> [WHAT THIS TASK INVOLVES]
Please copy out each line of the entries in which "rect" appears.

Records from a dataset:
· · · ·
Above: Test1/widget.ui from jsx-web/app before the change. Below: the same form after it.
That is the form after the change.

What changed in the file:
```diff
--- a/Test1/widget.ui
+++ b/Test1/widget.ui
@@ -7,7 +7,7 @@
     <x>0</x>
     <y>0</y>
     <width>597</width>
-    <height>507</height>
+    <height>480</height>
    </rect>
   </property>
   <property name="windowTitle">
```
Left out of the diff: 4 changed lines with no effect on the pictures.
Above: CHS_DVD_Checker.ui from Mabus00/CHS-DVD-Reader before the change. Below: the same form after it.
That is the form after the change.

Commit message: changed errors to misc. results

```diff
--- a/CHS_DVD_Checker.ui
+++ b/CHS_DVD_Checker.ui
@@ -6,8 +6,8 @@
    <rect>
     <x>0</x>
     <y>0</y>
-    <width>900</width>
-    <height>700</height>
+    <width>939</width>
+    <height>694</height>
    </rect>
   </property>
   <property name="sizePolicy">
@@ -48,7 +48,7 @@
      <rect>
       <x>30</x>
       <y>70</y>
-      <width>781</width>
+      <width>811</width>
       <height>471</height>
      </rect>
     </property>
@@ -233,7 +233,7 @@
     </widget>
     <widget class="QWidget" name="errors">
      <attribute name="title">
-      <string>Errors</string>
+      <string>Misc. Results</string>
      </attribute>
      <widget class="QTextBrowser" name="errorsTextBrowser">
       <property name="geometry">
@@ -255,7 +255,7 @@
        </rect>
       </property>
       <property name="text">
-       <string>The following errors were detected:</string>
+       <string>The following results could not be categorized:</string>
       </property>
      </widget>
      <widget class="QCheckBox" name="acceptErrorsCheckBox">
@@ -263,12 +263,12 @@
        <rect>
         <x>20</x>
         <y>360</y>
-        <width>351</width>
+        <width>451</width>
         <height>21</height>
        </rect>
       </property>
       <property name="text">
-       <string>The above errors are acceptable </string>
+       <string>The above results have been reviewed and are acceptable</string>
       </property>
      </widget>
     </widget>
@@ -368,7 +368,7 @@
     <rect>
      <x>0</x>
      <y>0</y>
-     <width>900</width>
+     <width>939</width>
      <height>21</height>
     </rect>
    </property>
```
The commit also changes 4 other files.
· · · ·
> [RESPONSE]
    </rect>
    <rect>
    </rect>
      <rect>
      </rect>
        </rect>
        <rect>
        </rect>
     <rect>
     </rect>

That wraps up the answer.